*** Input data ***

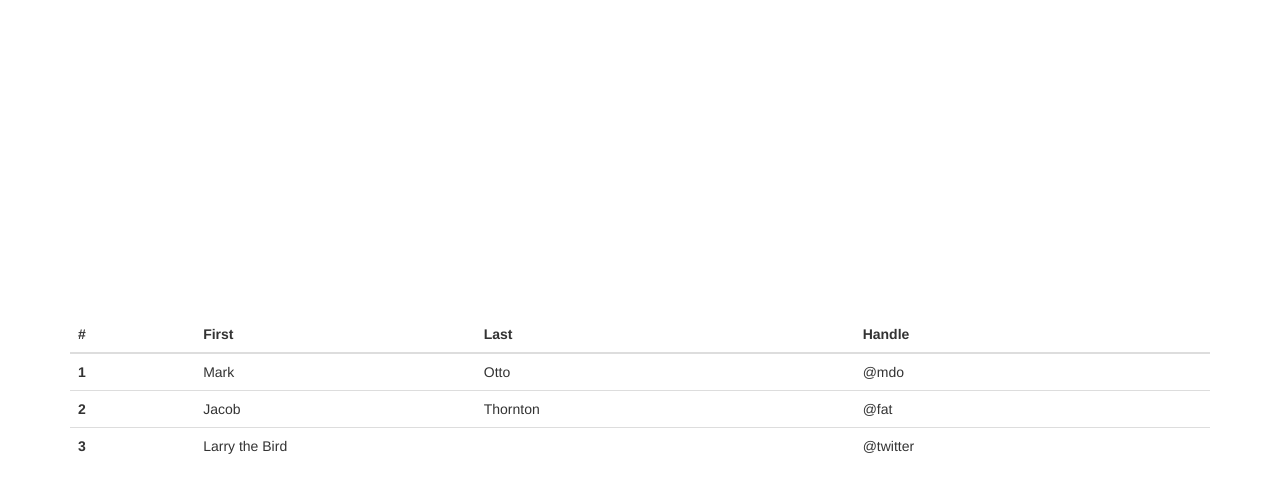
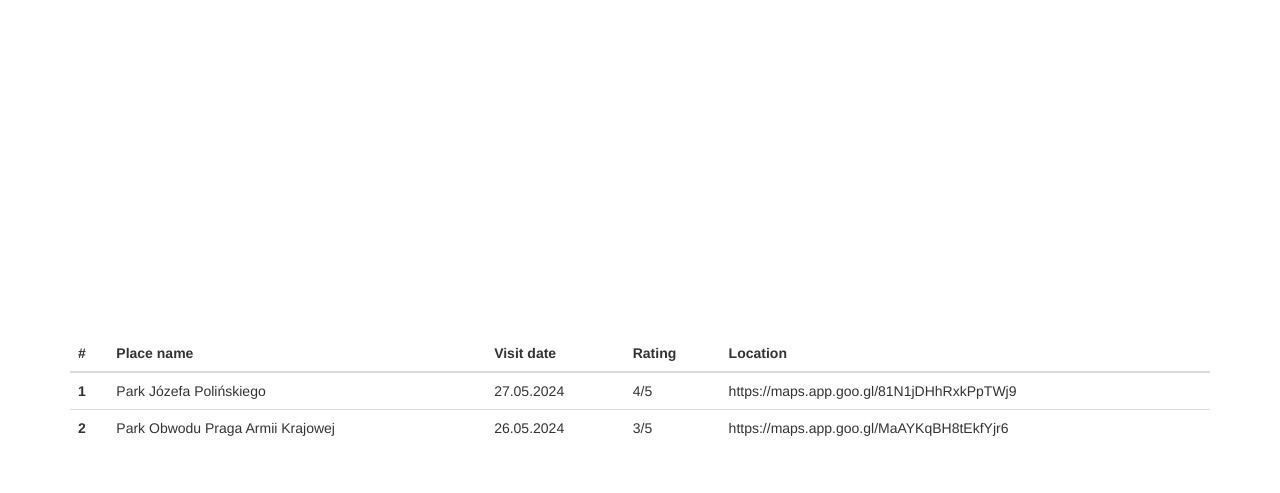
Before and after one commit to adrianix1/flask_places, a Flask app: page / in a window 1280 px wide. Shown: the top 493 px of the page. Run offline with Flask 3, Linux system fonts and the light colour scheme; parts of the project's set-up code (start-up, migrations or seed data) failed here and were passed over; some libraries are stand-ins or nearby versions.

Commit message:
Read data from the database and pass it to index.html file, then render it with jinja.

```diff
--- a/main.py
+++ b/main.py
@@ -26,28 +26,29 @@ class Place(db.Model):
 
 
 # add 2 records to db
-place1 = Place(place_name="Park Józefa Polińskiego",
-               visit_date="27.05.2024",
-               rating="4/5",
-               google_location="https://maps.app.goo.gl/81N1jDHhRxkPpTWj9")
-
-place2 = Place(place_name="Park Obwodu Praga Armii Krajowej",
-               visit_date="26.05.2024",
-               rating="3/5",
-               google_location="https://maps.app.goo.gl/MaAYKqBH8tEkfYjr6")
+# place1 = Place(place_name="Park Józefa Polińskiego",
+#                visit_date="27.05.2024",
+#                rating="4/5",
+#                google_location="https://maps.app.goo.gl/81N1jDHhRxkPpTWj9")
+#
+# place2 = Place(place_name="Park Obwodu Praga Armii Krajowej",
+#                visit_date="26.05.2024",
+#                rating="3/5",
+#                google_location="https://maps.app.goo.gl/MaAYKqBH8tEkfYjr6")
 
 
-with app.app_context():
-    db.create_all()
-
-    db.session.add_all([place1, place2])
-    db.session.commit()
+# with app.app_context():
+#     db.create_all()
+#
+#     db.session.add_all([place1, place2])
+#     db.session.commit()
 
 
 @app.route("/")
 def home():
-    return render_template("index.html")
+    places = Place.query.all()
+    return render_template("index.html", places=places)
 
 
-# if __name__ == '__main__':
-#     app.run(debug=True)
+if __name__ == '__main__':
+    app.run(debug=True)
--- a/templates/index.html
+++ b/templates/index.html
@@ -10,29 +10,22 @@ Index
   <thead>
     <tr>
       <th scope="col">#</th>
-      <th scope="col">First</th>
-      <th scope="col">Last</th>
-      <th scope="col">Handle</th>
+      <th scope="col">Place name</th>
+      <th scope="col">Visit date</th>
+      <th scope="col">Rating</th>
+      <th scope="col">Location</th>
     </tr>
   </thead>
   <tbody>
+    {% for place in places %}
     <tr>
-      <th scope="row">1</th>
-      <td>Mark</td>
-      <td>Otto</td>
-      <td>@mdo</td>
+      <th scope="row">{{place.id}}</th>
+      <td>{{place.place_name}}</td>
+      <td>{{place.visit_date}}</td>
+      <td>{{place.rating}}</td>
+      <td>{{place.google_location}}</td>
     </tr>
-    <tr>
-      <th scope="row">2</th>
-      <td>Jacob</td>
-      <td>Thornton</td>
-      <td>@fat</td>
-    </tr>
-    <tr>
-      <th scope="row">3</th>
-      <td colspan="2">Larry the Bird</td>
-      <td>@twitter</td>
-    </tr>
+    {% endfor %}
   </tbody>
 </table>
 </div>
```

*** End of Input data ***

** What is expected **
The expected answer is the complete set of entries, copied verbatim, with no pictures.

** Result for this task **
Before and after one commit to adrianix1/flask_places, a Flask app: page / in a window 1280 px wide. Shown: the top 493 px of the page. Run offline with Flask 3, Linux system fonts and the light colour scheme; parts of the project's set-up code (start-up, migrations or seed data) failed here and were passed over; some libraries are stand-ins or nearby versions.

Commit message:
Read data from the database and pass it to index.html file, then render it with jinja.

```diff
--- a/main.py
+++ b/main.py
@@ -26,28 +26,29 @@ class Place(db.Model):
 
 
 # add 2 records to db
-place1 = Place(place_name="Park Józefa Polińskiego",
-               visit_date="27.05.2024",
-               rating="4/5",
-               google_location="https://maps.app.goo.gl/81N1jDHhRxkPpTWj9")
-
-place2 = Place(place_name="Park Obwodu Praga Armii Krajowej",
-               visit_date="26.05.2024",
-               rating="3/5",
-               google_location="https://maps.app.goo.gl/MaAYKqBH8tEkfYjr6")
+# place1 = Place(place_name="Park Józefa Polińskiego",
+#                visit_date="27.05.2024",
+#                rating="4/5",
+#                google_location="https://maps.app.goo.gl/81N1jDHhRxkPpTWj9")
+#
+# place2 = Place(place_name="Park Obwodu Praga Armii Krajowej",
+#                visit_date="26.05.2024",
+#                rating="3/5",
+#                google_location="https://maps.app.goo.gl/MaAYKqBH8tEkfYjr6")
 
 
-with app.app_context():
-    db.create_all()
-
-    db.session.add_all([place1, place2])
-    db.session.commit()
+# with app.app_context():
+#     db.create_all()
+#
+#     db.session.add_all([place1, place2])
+#     db.session.commit()
 
 
 @app.route("/")
 def home():
-    return render_template("index.html")
+    places = Place.query.all()
+    return render_template("index.html", places=places)
 
 
-# if __name__ == '__main__':
-#     app.run(debug=True)
+if __name__ == '__main__':
+    app.run(debug=True)
--- a/templates/index.html
+++ b/templates/index.html
@@ -10,29 +10,22 @@ Index
   <thead>
     <tr>
       <th scope="col">#</th>
-      <th scope="col">First</th>
-      <th scope="col">Last</th>
-      <th scope="col">Handle</th>
+      <th scope="col">Place name</th>
+      <th scope="col">Visit date</th>
+      <th scope="col">Rating</th>
+      <th scope="col">Location</th>
     </tr>
   </thead>
   <tbody>
+    {% for place in places %}
     <tr>
-      <th scope="row">1</th>
-      <td>Mark</td>
-      <td>Otto</td>
-      <td>@mdo</td>
+      <th scope="row">{{place.id}}</th>
+      <td>{{place.place_name}}</td>
+      <td>{{place.visit_date}}</td>
+      <td>{{place.rating}}</td>
+      <td>{{place.google_location}}</td>
     </tr>
-    <tr>
-      <th scope="row">2</th>
-      <td>Jacob</td>
-      <td>Thornton</td>
-      <td>@fat</td>
-    </tr>
-    <tr>
-      <th scope="row">3</th>
-      <td colspan="2">Larry the Bird</td>
-      <td>@twitter</td>
-    </tr>
+    {% endfor %}
   </tbody>
 </table>
 </div>
```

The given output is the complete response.